Gastroenteritis may affect people who have ingested unwashed fruits and vegetables sprayed with arsenic, lead, or organic insecticides; acidic fluids served in lead-glazed pottery; or food stored in cadmium-lined containers.
Most people with chemical food poisoning recover fully and rapidly with nothing more than replacement of fluids and electrolytes. As soon as symptoms begin, a person should try to consume large amounts of fluids. If fluids cannot be tolerated, the person needs to go to an emergency department for intravenous fluids.
If possible, it is often a good idea to rid the stomach of the toxic substance as quickly as possible. For most people, vomiting accomplishes this task. Saving a small amount of the first vomitus may be useful if tests are needed later. If a person cannot vomit adequately and symptoms are severe, a doctor may empty the stomach by placing a small tube through the nose or mouth into the stomach. A laxative helps to pass the toxins from the intestines more quickly.
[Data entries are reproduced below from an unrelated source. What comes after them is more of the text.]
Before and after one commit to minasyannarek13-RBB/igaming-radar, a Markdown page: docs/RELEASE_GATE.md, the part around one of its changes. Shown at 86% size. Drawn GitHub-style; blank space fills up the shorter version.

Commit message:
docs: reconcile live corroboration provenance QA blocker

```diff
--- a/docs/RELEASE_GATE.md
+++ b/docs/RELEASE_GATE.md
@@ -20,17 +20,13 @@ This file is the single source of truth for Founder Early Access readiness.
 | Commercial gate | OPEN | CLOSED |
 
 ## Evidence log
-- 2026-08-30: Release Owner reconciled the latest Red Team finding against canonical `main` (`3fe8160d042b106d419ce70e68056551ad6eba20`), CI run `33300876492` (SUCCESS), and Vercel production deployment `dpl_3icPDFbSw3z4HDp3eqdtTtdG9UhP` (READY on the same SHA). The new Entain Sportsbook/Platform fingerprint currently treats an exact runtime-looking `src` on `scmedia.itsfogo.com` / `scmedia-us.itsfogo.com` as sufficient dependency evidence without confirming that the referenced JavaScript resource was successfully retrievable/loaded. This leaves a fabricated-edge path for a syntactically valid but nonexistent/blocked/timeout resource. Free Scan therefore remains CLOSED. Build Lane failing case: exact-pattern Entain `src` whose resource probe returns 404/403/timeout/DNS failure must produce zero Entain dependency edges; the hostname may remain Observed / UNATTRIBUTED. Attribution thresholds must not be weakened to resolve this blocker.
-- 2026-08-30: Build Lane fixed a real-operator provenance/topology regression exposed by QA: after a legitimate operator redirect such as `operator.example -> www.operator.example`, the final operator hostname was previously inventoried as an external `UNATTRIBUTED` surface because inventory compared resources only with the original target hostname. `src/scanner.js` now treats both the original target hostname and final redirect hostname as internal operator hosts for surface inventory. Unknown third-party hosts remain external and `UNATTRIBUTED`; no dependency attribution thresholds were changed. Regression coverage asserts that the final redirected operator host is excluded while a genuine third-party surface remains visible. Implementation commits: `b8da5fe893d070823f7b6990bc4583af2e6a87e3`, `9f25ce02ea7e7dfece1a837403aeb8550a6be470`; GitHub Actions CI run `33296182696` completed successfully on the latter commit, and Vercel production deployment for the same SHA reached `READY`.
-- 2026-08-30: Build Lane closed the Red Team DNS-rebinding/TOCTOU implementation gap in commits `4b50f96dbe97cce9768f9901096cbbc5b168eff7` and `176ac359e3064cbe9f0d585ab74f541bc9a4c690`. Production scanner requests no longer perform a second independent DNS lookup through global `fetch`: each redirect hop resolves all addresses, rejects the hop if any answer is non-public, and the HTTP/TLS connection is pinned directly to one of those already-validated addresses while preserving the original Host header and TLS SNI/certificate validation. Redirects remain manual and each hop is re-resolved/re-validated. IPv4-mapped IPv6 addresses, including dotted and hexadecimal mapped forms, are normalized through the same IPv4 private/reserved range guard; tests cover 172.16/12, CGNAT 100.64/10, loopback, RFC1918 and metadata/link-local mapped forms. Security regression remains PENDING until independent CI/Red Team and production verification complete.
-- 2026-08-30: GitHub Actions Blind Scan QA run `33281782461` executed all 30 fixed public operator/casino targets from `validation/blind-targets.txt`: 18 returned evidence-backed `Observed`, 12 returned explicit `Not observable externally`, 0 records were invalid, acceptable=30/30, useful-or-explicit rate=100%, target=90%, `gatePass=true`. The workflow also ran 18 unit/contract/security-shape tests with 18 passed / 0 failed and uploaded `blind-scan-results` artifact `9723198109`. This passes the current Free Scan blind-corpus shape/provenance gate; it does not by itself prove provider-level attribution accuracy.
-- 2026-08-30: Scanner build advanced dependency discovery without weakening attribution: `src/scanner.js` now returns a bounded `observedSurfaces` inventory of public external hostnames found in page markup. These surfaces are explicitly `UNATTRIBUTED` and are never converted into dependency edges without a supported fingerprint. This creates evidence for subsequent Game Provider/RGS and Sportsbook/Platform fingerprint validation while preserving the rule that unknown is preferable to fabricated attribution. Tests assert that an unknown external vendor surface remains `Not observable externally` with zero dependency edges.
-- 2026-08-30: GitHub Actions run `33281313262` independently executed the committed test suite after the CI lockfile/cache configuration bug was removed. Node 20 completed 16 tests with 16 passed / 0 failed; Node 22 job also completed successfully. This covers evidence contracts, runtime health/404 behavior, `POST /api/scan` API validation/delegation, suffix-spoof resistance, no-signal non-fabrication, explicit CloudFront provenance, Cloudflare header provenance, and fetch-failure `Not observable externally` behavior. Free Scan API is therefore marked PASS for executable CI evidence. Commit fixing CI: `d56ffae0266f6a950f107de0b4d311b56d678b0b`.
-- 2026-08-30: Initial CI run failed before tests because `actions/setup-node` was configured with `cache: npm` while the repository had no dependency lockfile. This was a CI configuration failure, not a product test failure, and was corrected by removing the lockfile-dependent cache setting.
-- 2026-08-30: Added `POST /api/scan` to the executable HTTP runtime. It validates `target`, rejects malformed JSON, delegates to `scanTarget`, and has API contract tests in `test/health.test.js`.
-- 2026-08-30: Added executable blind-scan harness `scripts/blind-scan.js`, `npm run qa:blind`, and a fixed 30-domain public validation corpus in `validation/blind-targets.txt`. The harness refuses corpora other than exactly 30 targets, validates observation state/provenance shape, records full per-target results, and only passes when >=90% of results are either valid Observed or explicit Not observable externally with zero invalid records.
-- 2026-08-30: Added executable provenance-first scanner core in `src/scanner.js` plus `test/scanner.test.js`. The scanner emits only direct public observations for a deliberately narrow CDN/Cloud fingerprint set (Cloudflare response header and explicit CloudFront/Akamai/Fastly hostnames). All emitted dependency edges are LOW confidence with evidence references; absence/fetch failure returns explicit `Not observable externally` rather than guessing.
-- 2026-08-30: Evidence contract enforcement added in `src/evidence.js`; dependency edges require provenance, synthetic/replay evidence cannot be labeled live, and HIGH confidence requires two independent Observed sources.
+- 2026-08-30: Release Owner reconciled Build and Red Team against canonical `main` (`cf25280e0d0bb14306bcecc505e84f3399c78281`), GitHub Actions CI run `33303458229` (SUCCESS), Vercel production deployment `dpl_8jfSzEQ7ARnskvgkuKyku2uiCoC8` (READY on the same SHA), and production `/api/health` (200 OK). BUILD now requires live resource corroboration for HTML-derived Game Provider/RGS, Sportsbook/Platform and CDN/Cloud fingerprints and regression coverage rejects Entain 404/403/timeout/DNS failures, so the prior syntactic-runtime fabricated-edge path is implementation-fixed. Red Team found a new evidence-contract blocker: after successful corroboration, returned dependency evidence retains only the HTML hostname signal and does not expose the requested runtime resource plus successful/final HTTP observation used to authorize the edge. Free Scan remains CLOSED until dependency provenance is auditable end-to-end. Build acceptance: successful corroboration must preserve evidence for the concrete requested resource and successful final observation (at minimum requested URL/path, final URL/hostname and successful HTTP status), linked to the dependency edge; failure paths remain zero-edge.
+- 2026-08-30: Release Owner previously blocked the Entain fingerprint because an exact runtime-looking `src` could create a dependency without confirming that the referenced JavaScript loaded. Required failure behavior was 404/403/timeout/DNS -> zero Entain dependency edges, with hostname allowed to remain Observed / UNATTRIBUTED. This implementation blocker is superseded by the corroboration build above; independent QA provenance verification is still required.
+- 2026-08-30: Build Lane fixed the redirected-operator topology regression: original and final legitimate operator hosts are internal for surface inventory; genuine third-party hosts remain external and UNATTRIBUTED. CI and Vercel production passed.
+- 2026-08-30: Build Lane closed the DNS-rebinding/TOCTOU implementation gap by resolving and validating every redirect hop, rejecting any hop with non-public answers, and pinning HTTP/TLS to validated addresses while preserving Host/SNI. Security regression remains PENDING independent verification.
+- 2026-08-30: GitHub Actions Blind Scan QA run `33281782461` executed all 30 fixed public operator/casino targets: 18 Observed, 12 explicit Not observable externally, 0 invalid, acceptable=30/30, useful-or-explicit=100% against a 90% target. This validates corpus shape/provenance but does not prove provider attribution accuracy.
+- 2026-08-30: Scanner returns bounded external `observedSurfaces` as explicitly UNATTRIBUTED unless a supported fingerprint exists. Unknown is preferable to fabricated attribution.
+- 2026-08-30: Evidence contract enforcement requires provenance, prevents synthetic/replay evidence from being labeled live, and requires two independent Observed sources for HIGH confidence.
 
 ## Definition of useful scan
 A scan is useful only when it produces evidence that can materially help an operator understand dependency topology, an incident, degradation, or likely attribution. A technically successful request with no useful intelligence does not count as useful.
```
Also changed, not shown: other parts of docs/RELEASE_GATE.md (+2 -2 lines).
Specific treatments are sometimes given when the toxin is known.
Last full review/revision February 2013 by Gerald F. O'Malley, DO; Rika O'Malley, MD